→ Task to carry out
Set down every record below exactly as it stands, minus the pictures.

→ Records to use
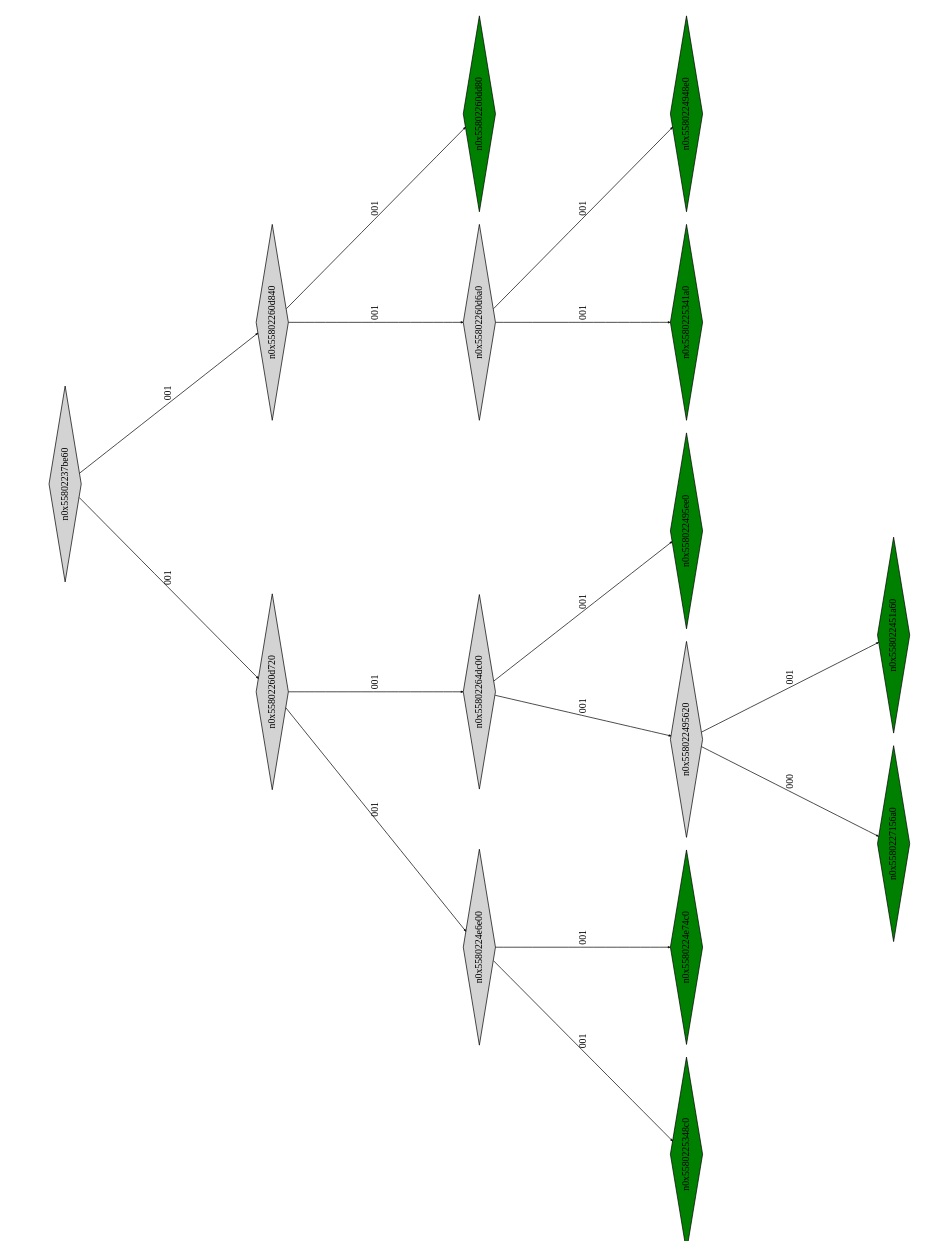
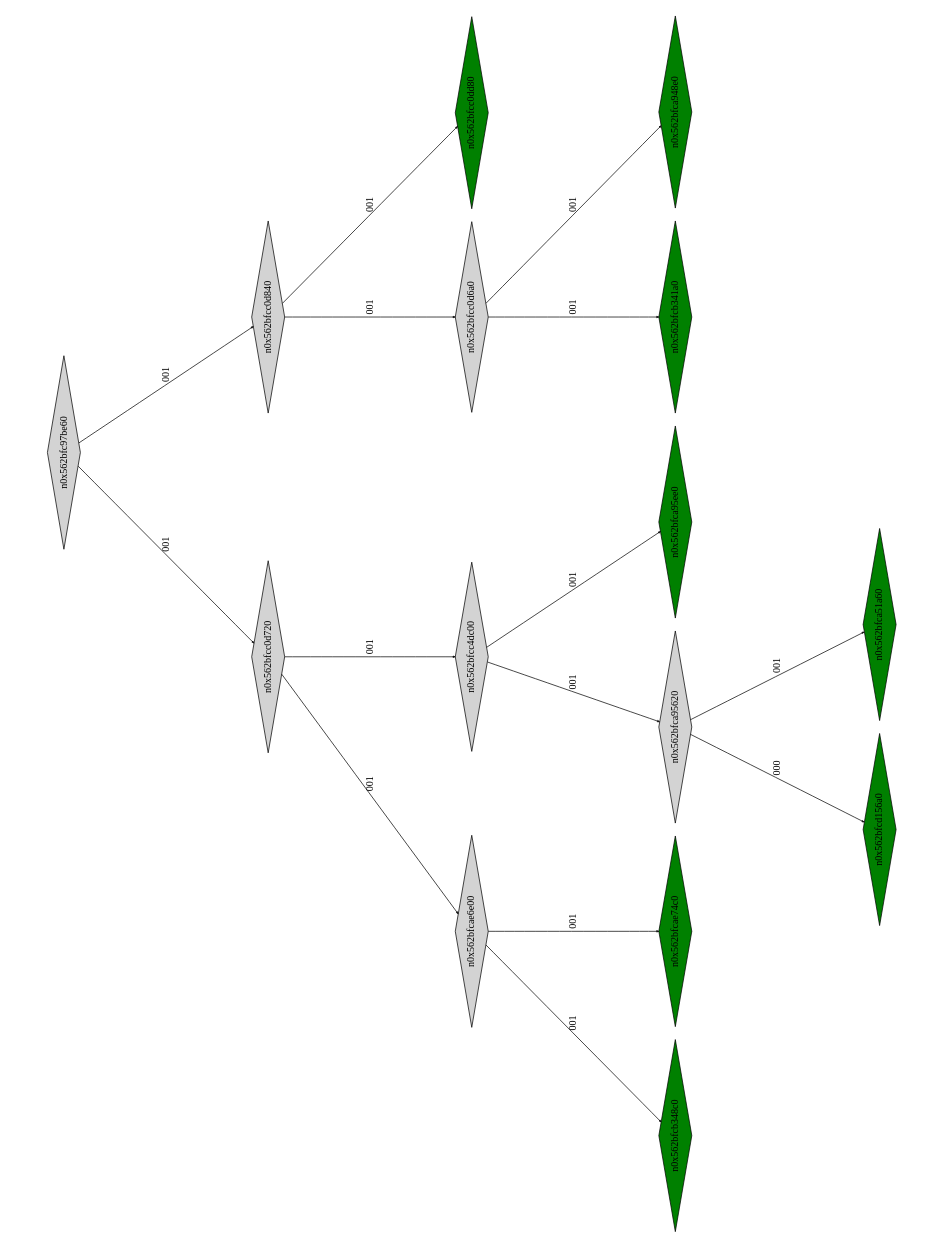
Before and after one commit to Research-Tools-PAVT/PSE-Program-Examples: the diagram in montyhall_klee_out/ptree_00020961.dot, drawn with Graphviz. The commit also changed 60 other files, not shown here.

```diff
--- a/montyhall_klee_out/ptree_00020961.dot
+++ b/montyhall_klee_out/ptree_00020961.dot
@@ -1,37 +1,37 @@
 digraph G {
 	size="10,7.5";
 	ratio=fill;
 	rotate=90;
 	center = "true";
 	node [style="filled",width=.1,height=.1,fontname="Terminus"]
 	edge [arrowsize=.3]
-	n0x55802237be60 [shape=diamond];
-	n0x55802237be60 -> n0x55802260d720 [label=001];
-	n0x55802237be60 -> n0x55802260d840 [label=001];
-	n0x55802260d840 [shape=diamond];
-	n0x55802260d840 -> n0x55802260d6a0 [label=001];
-	n0x55802260d840 -> n0x55802260dd80 [label=001];
-	n0x55802260dd80 [shape=diamond,fillcolor=green];
-	n0x55802260d6a0 [shape=diamond];
-	n0x55802260d6a0 -> n0x5580225341a0 [label=001];
-	n0x55802260d6a0 -> n0x5580224948e0 [label=001];
-	n0x5580224948e0 [shape=diamond,fillcolor=green];
-	n0x5580225341a0 [shape=diamond,fillcolor=green];
-	n0x55802260d720 [shape=diamond];
-	n0x55802260d720 -> n0x5580224e6e00 [label=001];
-	n0x55802260d720 -> n0x55802264dc00 [label=001];
-	n0x55802264dc00 [shape=diamond];
-	n0x55802264dc00 -> n0x558022495620 [label=001];
-	n0x55802264dc00 -> n0x558022495ee0 [label=001];
-	n0x558022495ee0 [shape=diamond,fillcolor=green];
-	n0x558022495620 [shape=diamond];
-	n0x558022495620 -> n0x5580227156a0 [label=000];
-	n0x558022495620 -> n0x558022451a60 [label=001];
-	n0x558022451a60 [shape=diamond,fillcolor=green];
-	n0x5580227156a0 [shape=diamond,fillcolor=green];
-	n0x5580224e6e00 [shape=diamond];
-	n0x5580224e6e00 -> n0x5580225348c0 [label=001];
-	n0x5580224e6e00 -> n0x5580224e74c0 [label=001];
-	n0x5580224e74c0 [shape=diamond,fillcolor=green];
-	n0x5580225348c0 [shape=diamond,fillcolor=green];
+	n0x562bfc97be60 [shape=diamond];
+	n0x562bfc97be60 -> n0x562bfcc0d720 [label=001];
+	n0x562bfc97be60 -> n0x562bfcc0d840 [label=001];
+	n0x562bfcc0d840 [shape=diamond];
+	n0x562bfcc0d840 -> n0x562bfcc0d6a0 [label=001];
+	n0x562bfcc0d840 -> n0x562bfcc0dd80 [label=001];
+	n0x562bfcc0dd80 [shape=diamond,fillcolor=green];
+	n0x562bfcc0d6a0 [shape=diamond];
+	n0x562bfcc0d6a0 -> n0x562bfcb341a0 [label=001];
+	n0x562bfcc0d6a0 -> n0x562bfca948e0 [label=001];
+	n0x562bfca948e0 [shape=diamond,fillcolor=green];
+	n0x562bfcb341a0 [shape=diamond,fillcolor=green];
+	n0x562bfcc0d720 [shape=diamond];
+	n0x562bfcc0d720 -> n0x562bfcae6e00 [label=001];
+	n0x562bfcc0d720 -> n0x562bfcc4dc00 [label=001];
+	n0x562bfcc4dc00 [shape=diamond];
+	n0x562bfcc4dc00 -> n0x562bfca95620 [label=001];
+	n0x562bfcc4dc00 -> n0x562bfca95ee0 [label=001];
+	n0x562bfca95ee0 [shape=diamond,fillcolor=green];
+	n0x562bfca95620 [shape=diamond];
+	n0x562bfca95620 -> n0x562bfcd156a0 [label=000];
+	n0x562bfca95620 -> n0x562bfca51a60 [label=001];
+	n0x562bfca51a60 [shape=diamond,fillcolor=green];
+	n0x562bfcd156a0 [shape=diamond,fillcolor=green];
+	n0x562bfcae6e00 [shape=diamond];
+	n0x562bfcae6e00 -> n0x562bfcb348c0 [label=001];
+	n0x562bfcae6e00 -> n0x562bfcae74c0 [label=001];
+	n0x562bfcae74c0 [shape=diamond,fillcolor=green];
+	n0x562bfcb348c0 [shape=diamond,fillcolor=green];
 }
```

→ Exercise result
Before and after one commit to Research-Tools-PAVT/PSE-Program-Examples: the diagram in montyhall_klee_out/ptree_00020961.dot, drawn with Graphviz. The commit also changed 60 other files, not shown here.

```diff
--- a/montyhall_klee_out/ptree_00020961.dot
+++ b/montyhall_klee_out/ptree_00020961.dot
@@ -1,37 +1,37 @@
 digraph G {
 	size="10,7.5";
 	ratio=fill;
 	rotate=90;
 	center = "true";
 	node [style="filled",width=.1,height=.1,fontname="Terminus"]
 	edge [arrowsize=.3]
-	n0x55802237be60 [shape=diamond];
-	n0x55802237be60 -> n0x55802260d720 [label=001];
-	n0x55802237be60 -> n0x55802260d840 [label=001];
-	n0x55802260d840 [shape=diamond];
-	n0x55802260d840 -> n0x55802260d6a0 [label=001];
-	n0x55802260d840 -> n0x55802260dd80 [label=001];
-	n0x55802260dd80 [shape=diamond,fillcolor=green];
-	n0x55802260d6a0 [shape=diamond];
-	n0x55802260d6a0 -> n0x5580225341a0 [label=001];
-	n0x55802260d6a0 -> n0x5580224948e0 [label=001];
-	n0x5580224948e0 [shape=diamond,fillcolor=green];
-	n0x5580225341a0 [shape=diamond,fillcolor=green];
-	n0x55802260d720 [shape=diamond];
-	n0x55802260d720 -> n0x5580224e6e00 [label=001];
-	n0x55802260d720 -> n0x55802264dc00 [label=001];
-	n0x55802264dc00 [shape=diamond];
-	n0x55802264dc00 -> n0x558022495620 [label=001];
-	n0x55802264dc00 -> n0x558022495ee0 [label=001];
-	n0x558022495ee0 [shape=diamond,fillcolor=green];
-	n0x558022495620 [shape=diamond];
-	n0x558022495620 -> n0x5580227156a0 [label=000];
-	n0x558022495620 -> n0x558022451a60 [label=001];
-	n0x558022451a60 [shape=diamond,fillcolor=green];
-	n0x5580227156a0 [shape=diamond,fillcolor=green];
-	n0x5580224e6e00 [shape=diamond];
-	n0x5580224e6e00 -> n0x5580225348c0 [label=001];
-	n0x5580224e6e00 -> n0x5580224e74c0 [label=001];
-	n0x5580224e74c0 [shape=diamond,fillcolor=green];
-	n0x5580225348c0 [shape=diamond,fillcolor=green];
+	n0x562bfc97be60 [shape=diamond];
+	n0x562bfc97be60 -> n0x562bfcc0d720 [label=001];
+	n0x562bfc97be60 -> n0x562bfcc0d840 [label=001];
+	n0x562bfcc0d840 [shape=diamond];
+	n0x562bfcc0d840 -> n0x562bfcc0d6a0 [label=001];
+	n0x562bfcc0d840 -> n0x562bfcc0dd80 [label=001];
+	n0x562bfcc0dd80 [shape=diamond,fillcolor=green];
+	n0x562bfcc0d6a0 [shape=diamond];
+	n0x562bfcc0d6a0 -> n0x562bfcb341a0 [label=001];
+	n0x562bfcc0d6a0 -> n0x562bfca948e0 [label=001];
+	n0x562bfca948e0 [shape=diamond,fillcolor=green];
+	n0x562bfcb341a0 [shape=diamond,fillcolor=green];
+	n0x562bfcc0d720 [shape=diamond];
+	n0x562bfcc0d720 -> n0x562bfcae6e00 [label=001];
+	n0x562bfcc0d720 -> n0x562bfcc4dc00 [label=001];
+	n0x562bfcc4dc00 [shape=diamond];
+	n0x562bfcc4dc00 -> n0x562bfca95620 [label=001];
+	n0x562bfcc4dc00 -> n0x562bfca95ee0 [label=001];
+	n0x562bfca95ee0 [shape=diamond,fillcolor=green];
+	n0x562bfca95620 [shape=diamond];
+	n0x562bfca95620 -> n0x562bfcd156a0 [label=000];
+	n0x562bfca95620 -> n0x562bfca51a60 [label=001];
+	n0x562bfca51a60 [shape=diamond,fillcolor=green];
+	n0x562bfcd156a0 [shape=diamond,fillcolor=green];
+	n0x562bfcae6e00 [shape=diamond];
+	n0x562bfcae6e00 -> n0x562bfcb348c0 [label=001];
+	n0x562bfcae6e00 -> n0x562bfcae74c0 [label=001];
+	n0x562bfcae74c0 [shape=diamond,fillcolor=green];
+	n0x562bfcb348c0 [shape=diamond,fillcolor=green];
 }
```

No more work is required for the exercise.